  The Organization for Economic Co-Operation and Development will slash its 2009 forecast next week to show the 30-nation bloc’s economy shrinking by 4.2%, General Secretary Angel Gurria said on Friday.

Economies around the globe would experience a “terrible” year and recent data had gone from bad to worse, said Gurria, adding to the ranks of those who have hacked away at forecasts as the economic crisis has deepened. The OECD earlier predicted a 0.4% contraction.

The Paris-based OECD, which is funded by 30 countries including the United States, Japan and the rich industrialized nations of Europe, last issued economic forecasts in November and is due to publish its revised outlook on Tuesday.

“We know the numbers are going to be looking worse and worse every day, every time we measure. And we know it is going to be a terrible year,” Gurria told reporters. “What we should not do is act like we’ve been surprised, taken aback by the news ... every week, when a new piece of information comes out confirming what we know is going to happen,” he said.

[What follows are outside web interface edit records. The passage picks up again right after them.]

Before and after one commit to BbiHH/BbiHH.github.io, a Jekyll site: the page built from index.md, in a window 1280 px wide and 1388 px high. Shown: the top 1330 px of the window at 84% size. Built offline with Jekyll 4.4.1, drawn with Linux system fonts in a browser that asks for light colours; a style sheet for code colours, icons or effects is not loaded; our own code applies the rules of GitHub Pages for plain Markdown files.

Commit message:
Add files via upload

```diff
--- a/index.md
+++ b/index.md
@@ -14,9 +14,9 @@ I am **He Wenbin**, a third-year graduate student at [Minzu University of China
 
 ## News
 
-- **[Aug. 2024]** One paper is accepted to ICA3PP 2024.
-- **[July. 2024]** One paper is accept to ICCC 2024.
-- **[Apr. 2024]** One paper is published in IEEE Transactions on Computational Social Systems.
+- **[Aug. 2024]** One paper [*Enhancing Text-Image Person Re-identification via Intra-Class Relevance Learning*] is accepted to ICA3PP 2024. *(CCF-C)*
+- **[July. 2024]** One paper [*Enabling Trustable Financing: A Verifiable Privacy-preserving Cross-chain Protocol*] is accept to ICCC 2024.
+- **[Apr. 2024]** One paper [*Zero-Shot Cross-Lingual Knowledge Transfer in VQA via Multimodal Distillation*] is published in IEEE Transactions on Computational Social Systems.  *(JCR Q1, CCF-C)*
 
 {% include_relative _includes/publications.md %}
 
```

The crisis, which began as a financial one and is now slamming the whole economy, was hitting regions as far afield as Africa and Latin America irrespective of the soundness of domestic policies, he said.

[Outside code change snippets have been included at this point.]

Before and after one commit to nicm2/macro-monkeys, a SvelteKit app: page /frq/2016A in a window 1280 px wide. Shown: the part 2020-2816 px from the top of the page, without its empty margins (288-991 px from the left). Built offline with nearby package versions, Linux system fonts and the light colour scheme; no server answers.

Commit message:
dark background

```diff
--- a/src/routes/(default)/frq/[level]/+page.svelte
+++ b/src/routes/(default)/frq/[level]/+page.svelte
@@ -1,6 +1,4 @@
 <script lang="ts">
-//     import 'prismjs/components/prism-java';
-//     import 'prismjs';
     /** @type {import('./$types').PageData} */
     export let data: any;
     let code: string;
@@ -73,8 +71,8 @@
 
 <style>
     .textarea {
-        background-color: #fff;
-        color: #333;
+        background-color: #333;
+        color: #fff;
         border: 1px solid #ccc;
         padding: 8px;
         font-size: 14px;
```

In a wide-ranging discussion ahead of a summit of leaders of the Group of 20 old and new powers on April 2, Gurria also touched on the theme of the US dollar, whose status as the world’s reserve currency has been questioned. “The dollar, as is usually the case, will have its ups and downs, but it will continue to be the reserve currency par excellence,” he said.


The summit was likely to yield concerted action, though the problems faced by governments could not be resolved with a magic wand, he said.

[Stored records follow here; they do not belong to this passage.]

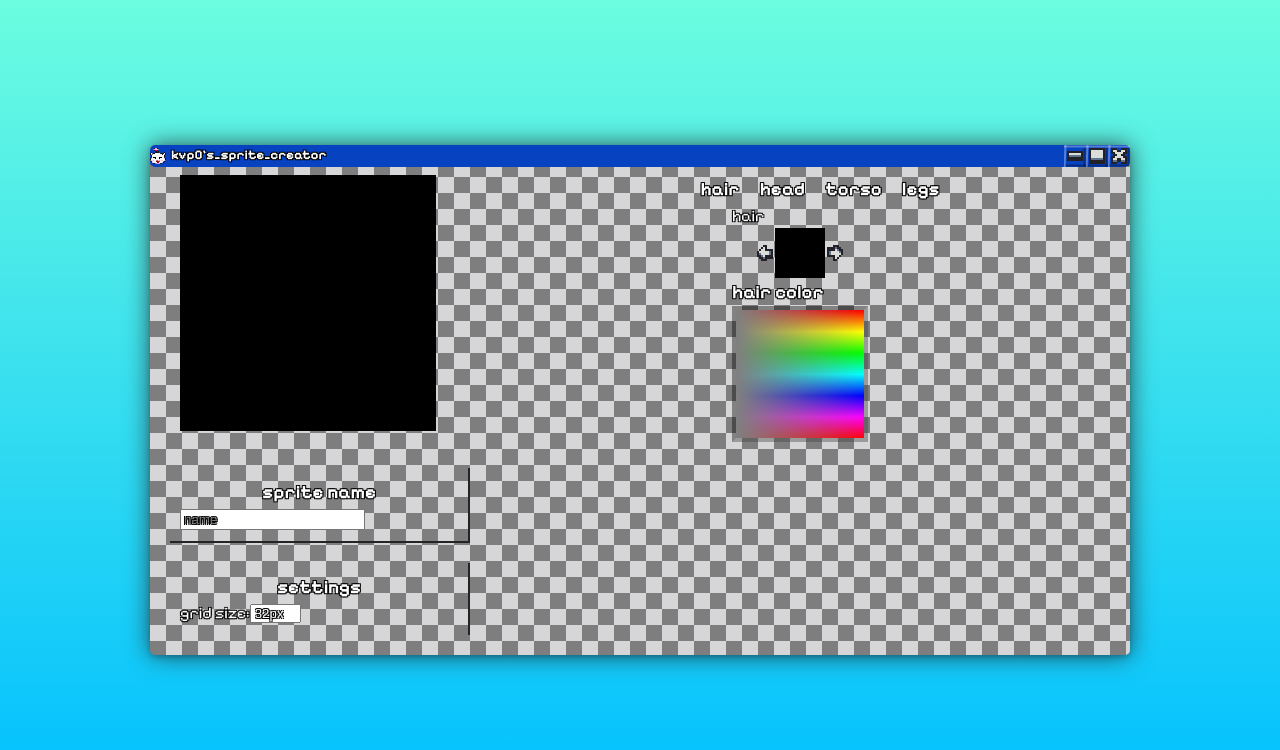
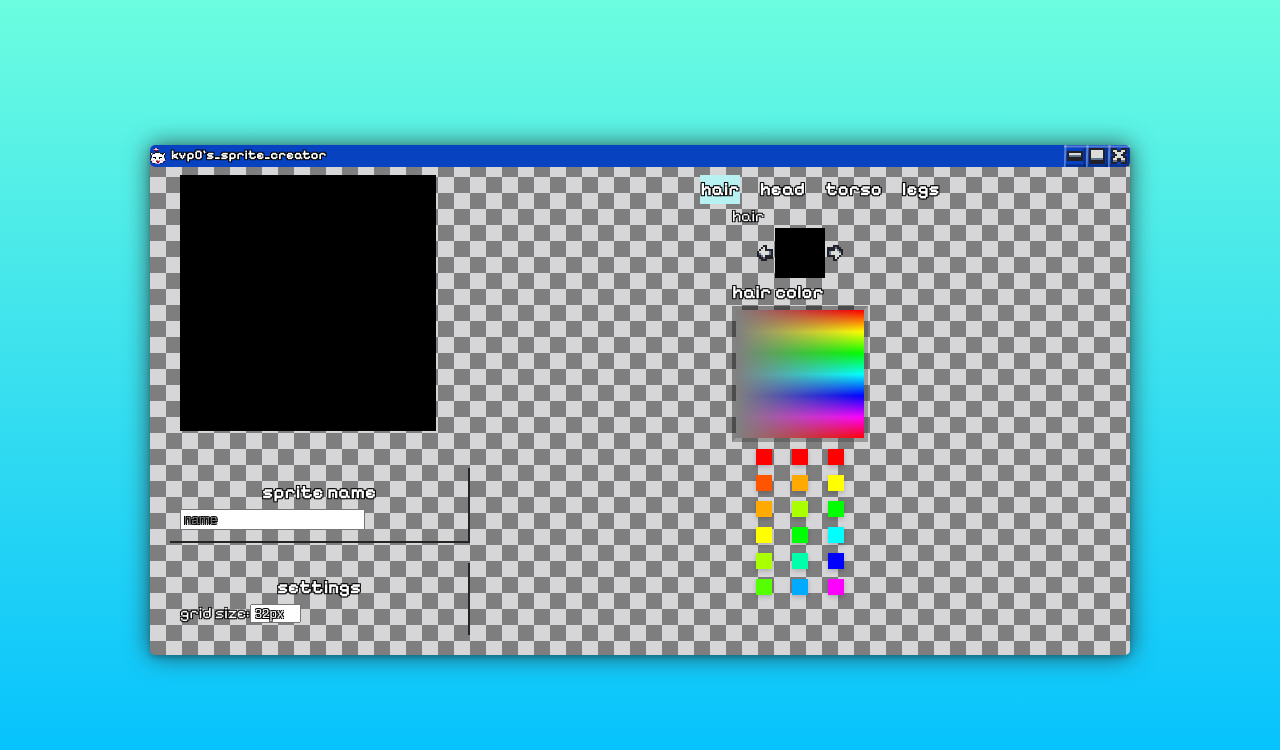
Before and after one commit to kvp03789/sprite-creator, a website built with Vite: page frontend/index.html in a window 1280 px wide. Both pictures are taken after a click on the item "hair". Built offline with nearby package versions, Linux system fonts and the light colour scheme.

Commit message:
add color picker logic to fill color canvas with hsl bands. add swatches/color presets.

```diff
--- a/frontend/src/domStuff.js
+++ b/frontend/src/domStuff.js
@@ -177,10 +177,10 @@ export class CharacterPartSelect {
             li.classList.remove("highlight")
         })
 
-        li.addEventListener("click", () => {this.setSelected(li.textContent)})
+        li.addEventListener("click", () => {this.setSelected(li.textContent, li)})
     }
 
-    setSelected = (subSectionTitle) => {
+    setSelected = (subSectionTitle, liElement) => {
         //first, set this.selected to the title of whichever li clicked
         this.selected = subSectionTitle
         //then, set all sub sections to hidden except the one
@@ -192,6 +192,10 @@ export class CharacterPartSelect {
             }
             else subSection.classList.remove("hidden")
         })
+
+        //whichever <li> clicked should get the "selected" class
+        const liNodeList = document.querySelectorAll('li')
+        liNodeList.forEach(li => li.textContent != subSectionTitle ? li.classList?.remove("selected") : li.classList.add("selected"))
     }
 }
 
@@ -203,7 +207,12 @@ class CharacterPartSubSection {
 
         this.colorCanvasHeight = 128
         this.colorCanvasWidth = 128
+        //an array that holds the color presets that are used to create
+        //the color swatch grid
+        this.presetColorsArray = []
 
+        this.initPresetColorsArray()
+        console.log(this.presetColors)
         this.init()
     }
 
@@ -239,12 +248,46 @@ class CharacterPartSubSection {
         this.colorCanvas.id=`${this.subSectionTitle}-color-canvas`
         this.colorCanvas.height = this.colorCanvasHeight
         this.colorCanvas.width = this.colorCanvasWidth
+        //initColorCanvas inits the canvas's hsl square
         this.initColorCanvas()
+
+        //init color preview section
+        this.colorPreviewContainer = document.createElement('div')
+        this.colorPreviewContainer.id = 'color-preview-container'
+        //init 3 columns to contain all the color presets/swatches
+        //each column contains 6 swatches
+        for(let i = 1; i <= 3; i++){
+            this[`colorPreviewColumn${i}`] = document.createElement('div')
+            this[`colorPreviewColumn${i}`].id=`color-preview-column-${i}`
+            this[`colorPreviewColumn${i}`].classList.add('color-preview-column')
+            this.colorPreviewContainer.append(this[`colorPreviewColumn${i}`])
+
+            //init each column with 6 colors
+            const numberOfPreviewsPerColumn = 6
+            for(let j = 0; j < numberOfPreviewsPerColumn; j++){
+                this[`colorSwatch${j}`] = document.createElement('div')
+                this[`colorSwatch${j}`].id = `color-swatch-${j}`
+                this[`colorSwatch${j}`].classList.add('color-swatch')
+                //set the custom data-color attribute. the value of this
+                //will correspond to one of the swatch color values
+                //init this.presetColorsArray
+                this[`colorSwatch${j}`].setAttribute('data-color', `${this.presetColorsArray[i*j]}`)
+                // console.log(this[`colorSwatch${j}`].dataset.color)
+                this[`colorSwatch${j}`].style.backgroundColor = this[`colorSwatch${j}`].dataset.color
+                this[`colorPreviewColumn${i}`].append(this[`colorSwatch${j}`])
+            }
+        }
 
         this.colorTitleContainer.append(this.colorPickerTitle)
         this.colorContentContainer.append(this.colorCanvas)
-        this.colorPickerContainer.append(this.colorTitleContainer, this.colorContentContainer)
+        this.colorPickerContainer.append(this.colorTitleContainer, this.colorContentContainer, this.colorPreviewContainer)
         this.container.append(this.colorPickerContainer)
+    }
+
+    initPresetColorsArray = () => {
+        for (let h = 0; h < 360; h += 20) {
+            this.presetColorsArray.push(`hsl(${h}, 100%, 50%)`);
+        }
     }
 
     initColorCanvas = () => {
--- a/frontend/src/style.css
+++ b/frontend/src/style.css
@@ -130,6 +130,7 @@ ul {
 }
 
 li {
+  flex: 0;
   display: flex;
   justify-content: center;
   list-style-type: none;
@@ -159,7 +160,26 @@ li {
   border: 4px inset rgba(62, 62, 62, 0.389)
 }
 
+#color-preview-container{
+  display: flex;
+  justify-content: center;
+  gap: 20px;
+}
 
+.color-preview-column{
+  display: flex;
+  flex-direction: column;
+  align-items: center;
+  justify-content: flex-start;
+  gap: 10px;
+}
+
+.color-swatch{
+  width: 16px;
+  height: 16px;
+  background-color: black;
+  box-shadow: 0 2px 5px rgba(0, 0, 0, 0.2);
+}
 
 
 
@@ -179,7 +199,11 @@ li {
 
 /* this is for mousing over items in the character part nav */
 .highlight{
-  background-color: azure;
+  background-color: rgba(240, 255, 255, 0.557);
+}
+
+.selected{
+  background-color: rgb(184, 241, 241);
 }
 
 /* .pixelify-sans-<uniquifier> {
```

Governments needed to free up credit by dealing urgently with banks’ bad assets, which included not only poor quality loans made at the height of the credit boom but also loans soured by the subsequent economic downturn.

The OECD has long campaigned for a crackdown on tax havens, and Gurria praised the G20 for taking up the issue, saying they had made more progress in 13 days in the run-up to the summit than in as many years. “The OECD leveraged to the greatest possible extent the fact that there was going to be a G20 ... I can tell you, without the second of April, it wouldn’t have been done,” he said.

The OECD has supplied G20 countries with information showing which nations met its standards on cooperation in tax matters. And as G20 governments have mulled whether or not to revise a blacklist of tax havens they would move against, countries from Monaco to Switzerland have pledged to relax bank secrecy.

Cracking down on tax evaders should allow governments to bolster revenues to fund massive stimulus packages. (Reuters)